"Once gas got above $4 and $5 last year, that really made an impression on consumers," says David Remick, a director at the Minneapolis-based investment-banking firm. "And even though those prices have receded, fuel is still relatively expensive, and people have permanently adjusted to the idea that they need to save money on gas."
Another important factor is that federal, state and local governments are increasingly funding bike-friendly projects as a way to reduce emissions, building a biking infrastructure that appeals more to consumers -- even those who would never have considered biking as a transportation option in the past.
"With more government support for communities building bike paths and roadways, biking is becoming safer, and for many, even a viable way to commute," says Adeel Ahmad, an analyst at Mercanti and lead author. "About 10 percent of Americans say they ride primarily for transportation, for example, and the number who commute on bikes -- while still small -- has grown to 2%, up from 0.4% in 2005."
Since 2005, federal funding for bicycling and walking has more than doubled to $4.5 billion. Innovations include bicycle transit centers, which provide riders and commuters with a safe place to park their bikes; changing rooms; and even locker facilities.
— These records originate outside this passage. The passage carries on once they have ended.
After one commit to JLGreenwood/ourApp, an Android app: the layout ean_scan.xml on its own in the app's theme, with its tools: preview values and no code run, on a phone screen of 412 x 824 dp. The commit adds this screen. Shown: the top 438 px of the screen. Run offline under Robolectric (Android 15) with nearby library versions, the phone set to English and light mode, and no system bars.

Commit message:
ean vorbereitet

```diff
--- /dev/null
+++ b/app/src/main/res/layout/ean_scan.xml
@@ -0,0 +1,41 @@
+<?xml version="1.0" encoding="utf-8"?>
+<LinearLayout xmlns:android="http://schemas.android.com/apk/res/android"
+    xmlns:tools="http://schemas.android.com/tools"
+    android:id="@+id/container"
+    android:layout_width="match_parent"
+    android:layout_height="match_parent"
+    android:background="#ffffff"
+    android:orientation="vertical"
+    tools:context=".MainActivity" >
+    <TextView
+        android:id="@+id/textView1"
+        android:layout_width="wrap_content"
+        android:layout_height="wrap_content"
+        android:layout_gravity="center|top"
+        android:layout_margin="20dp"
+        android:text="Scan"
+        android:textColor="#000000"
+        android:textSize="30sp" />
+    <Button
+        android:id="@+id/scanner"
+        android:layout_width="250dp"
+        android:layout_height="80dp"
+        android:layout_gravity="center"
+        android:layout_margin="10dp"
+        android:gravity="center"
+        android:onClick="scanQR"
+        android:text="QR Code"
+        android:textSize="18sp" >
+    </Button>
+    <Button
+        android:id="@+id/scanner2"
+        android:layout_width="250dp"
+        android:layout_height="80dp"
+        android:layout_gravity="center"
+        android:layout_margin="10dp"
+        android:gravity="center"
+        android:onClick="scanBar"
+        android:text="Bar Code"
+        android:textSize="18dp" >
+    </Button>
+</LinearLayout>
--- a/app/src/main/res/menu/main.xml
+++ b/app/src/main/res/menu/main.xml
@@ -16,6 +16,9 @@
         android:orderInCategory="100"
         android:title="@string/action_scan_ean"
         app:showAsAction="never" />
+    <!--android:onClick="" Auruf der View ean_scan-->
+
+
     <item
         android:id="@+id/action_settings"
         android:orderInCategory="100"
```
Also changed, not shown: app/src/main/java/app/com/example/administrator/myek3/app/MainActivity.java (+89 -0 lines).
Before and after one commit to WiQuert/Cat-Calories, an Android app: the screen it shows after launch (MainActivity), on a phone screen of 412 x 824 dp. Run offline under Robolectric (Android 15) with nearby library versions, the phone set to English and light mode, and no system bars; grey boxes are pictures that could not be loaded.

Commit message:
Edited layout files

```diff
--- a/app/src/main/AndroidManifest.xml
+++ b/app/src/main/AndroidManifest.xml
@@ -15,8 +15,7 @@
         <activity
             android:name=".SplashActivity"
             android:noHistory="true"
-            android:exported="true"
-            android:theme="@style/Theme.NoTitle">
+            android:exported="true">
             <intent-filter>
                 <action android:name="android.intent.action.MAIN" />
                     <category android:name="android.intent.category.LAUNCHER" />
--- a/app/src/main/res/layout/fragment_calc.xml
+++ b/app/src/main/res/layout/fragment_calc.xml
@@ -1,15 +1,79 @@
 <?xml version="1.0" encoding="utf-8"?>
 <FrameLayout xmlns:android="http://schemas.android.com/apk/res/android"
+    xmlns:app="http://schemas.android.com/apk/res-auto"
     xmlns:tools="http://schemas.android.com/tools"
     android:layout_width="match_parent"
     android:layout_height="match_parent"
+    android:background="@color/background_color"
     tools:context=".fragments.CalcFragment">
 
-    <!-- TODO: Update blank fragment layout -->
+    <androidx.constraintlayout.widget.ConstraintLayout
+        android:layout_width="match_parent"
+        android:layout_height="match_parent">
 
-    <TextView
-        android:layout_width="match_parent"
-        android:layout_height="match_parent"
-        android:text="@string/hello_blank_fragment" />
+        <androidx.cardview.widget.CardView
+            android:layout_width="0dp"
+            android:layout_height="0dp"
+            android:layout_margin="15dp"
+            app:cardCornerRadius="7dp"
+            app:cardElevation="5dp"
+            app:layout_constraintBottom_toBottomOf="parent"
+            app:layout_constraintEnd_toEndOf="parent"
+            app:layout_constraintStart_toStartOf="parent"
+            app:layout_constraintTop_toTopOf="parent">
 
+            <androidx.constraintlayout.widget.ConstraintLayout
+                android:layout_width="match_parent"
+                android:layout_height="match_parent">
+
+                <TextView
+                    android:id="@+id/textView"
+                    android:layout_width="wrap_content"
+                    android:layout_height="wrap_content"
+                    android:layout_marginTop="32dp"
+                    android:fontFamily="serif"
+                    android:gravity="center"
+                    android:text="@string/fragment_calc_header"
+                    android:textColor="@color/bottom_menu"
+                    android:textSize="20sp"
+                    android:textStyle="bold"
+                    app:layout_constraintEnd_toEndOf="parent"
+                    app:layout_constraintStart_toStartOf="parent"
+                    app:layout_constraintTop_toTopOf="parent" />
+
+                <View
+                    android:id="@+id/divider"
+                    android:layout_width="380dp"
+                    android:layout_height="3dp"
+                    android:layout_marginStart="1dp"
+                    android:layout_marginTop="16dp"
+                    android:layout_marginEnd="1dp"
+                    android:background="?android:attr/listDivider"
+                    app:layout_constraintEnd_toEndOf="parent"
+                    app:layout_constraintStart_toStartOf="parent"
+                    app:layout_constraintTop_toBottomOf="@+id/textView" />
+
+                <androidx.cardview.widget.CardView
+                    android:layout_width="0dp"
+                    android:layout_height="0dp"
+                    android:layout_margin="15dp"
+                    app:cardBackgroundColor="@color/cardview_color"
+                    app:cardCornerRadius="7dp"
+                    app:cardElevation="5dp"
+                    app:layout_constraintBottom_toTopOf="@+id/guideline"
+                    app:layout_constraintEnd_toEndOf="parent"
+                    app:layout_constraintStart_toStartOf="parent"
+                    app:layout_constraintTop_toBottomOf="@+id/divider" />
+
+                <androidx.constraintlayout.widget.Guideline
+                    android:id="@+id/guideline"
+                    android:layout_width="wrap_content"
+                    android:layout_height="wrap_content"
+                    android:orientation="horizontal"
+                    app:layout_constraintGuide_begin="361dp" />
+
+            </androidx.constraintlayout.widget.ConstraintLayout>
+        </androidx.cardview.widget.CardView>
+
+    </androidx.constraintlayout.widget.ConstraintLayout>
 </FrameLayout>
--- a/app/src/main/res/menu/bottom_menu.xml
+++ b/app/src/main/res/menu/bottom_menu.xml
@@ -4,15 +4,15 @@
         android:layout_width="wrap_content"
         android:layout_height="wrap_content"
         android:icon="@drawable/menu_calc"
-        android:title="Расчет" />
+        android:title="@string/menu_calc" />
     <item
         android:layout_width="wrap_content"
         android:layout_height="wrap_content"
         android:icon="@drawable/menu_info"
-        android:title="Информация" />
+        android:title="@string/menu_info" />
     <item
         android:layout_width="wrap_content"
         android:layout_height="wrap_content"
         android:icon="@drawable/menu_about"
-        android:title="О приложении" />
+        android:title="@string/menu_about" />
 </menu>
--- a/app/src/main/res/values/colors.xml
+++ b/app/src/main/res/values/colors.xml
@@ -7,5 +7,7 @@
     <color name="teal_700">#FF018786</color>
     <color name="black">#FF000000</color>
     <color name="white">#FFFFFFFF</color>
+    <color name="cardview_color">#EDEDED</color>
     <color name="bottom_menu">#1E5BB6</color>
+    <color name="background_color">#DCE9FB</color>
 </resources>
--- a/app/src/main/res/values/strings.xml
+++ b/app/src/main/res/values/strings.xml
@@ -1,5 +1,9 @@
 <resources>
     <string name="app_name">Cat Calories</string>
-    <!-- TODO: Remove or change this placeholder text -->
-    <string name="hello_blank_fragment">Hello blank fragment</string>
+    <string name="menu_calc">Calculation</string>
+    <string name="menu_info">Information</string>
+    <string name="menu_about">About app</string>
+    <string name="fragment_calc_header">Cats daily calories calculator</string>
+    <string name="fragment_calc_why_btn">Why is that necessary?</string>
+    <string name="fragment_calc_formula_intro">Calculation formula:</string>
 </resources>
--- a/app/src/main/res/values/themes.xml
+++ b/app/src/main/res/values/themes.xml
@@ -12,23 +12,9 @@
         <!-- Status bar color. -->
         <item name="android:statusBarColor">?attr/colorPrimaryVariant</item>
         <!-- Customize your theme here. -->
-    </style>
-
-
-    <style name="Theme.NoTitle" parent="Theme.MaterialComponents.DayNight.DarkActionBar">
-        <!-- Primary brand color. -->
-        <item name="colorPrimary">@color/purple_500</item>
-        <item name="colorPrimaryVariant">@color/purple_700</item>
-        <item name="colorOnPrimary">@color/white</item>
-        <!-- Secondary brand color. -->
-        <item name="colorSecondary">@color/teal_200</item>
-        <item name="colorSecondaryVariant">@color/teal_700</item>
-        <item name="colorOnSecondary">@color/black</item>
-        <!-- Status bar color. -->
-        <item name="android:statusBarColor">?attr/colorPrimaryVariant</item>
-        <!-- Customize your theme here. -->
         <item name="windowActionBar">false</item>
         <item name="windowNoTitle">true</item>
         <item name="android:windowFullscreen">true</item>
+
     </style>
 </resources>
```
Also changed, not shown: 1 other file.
And while mountain bikes continue to generate the largest share of sales, "the strong sales generated by a wide variety of other products, like road bikes, hybrids or comfort bikes, which each cater to entirely different prospective customers, further illustrates the industry's ... nearly limitless base from which to derive potential future customers," the report says.
The biggest producers -- including Giant; Dorel, which owns such brands as Mongoose, Schwinn, GT and Cannondale; and Trek Bicycle Corp. -- have about an 80% share of the market, while distribution channels are much more fragmented. Since most people want a bike for either recreation or exercise, says Ahmad, "they are most likely to buy entry-level products, usually lower-end bikes from mass merchants."
But perhaps the biggest hit with consumers in the years ahead, he says, will be the electric bicycle, or e-bike. While they don't have the travel range or speed of a conventional motor vehicle, e-bikes -- which start as low as $600 -- allow you to pedal as with a regular bike, but also use electrical power to go between 12 and 20 mph for distances between 15 and 20 miles.
"U.S. e-bike sales currently exceed 120,000 units per year, however, many estimates expect that figure will grow to over 170,000 units in 2009," Ahmad says. "In Europe, they've gained much more acceptance, and that could happen here, as well."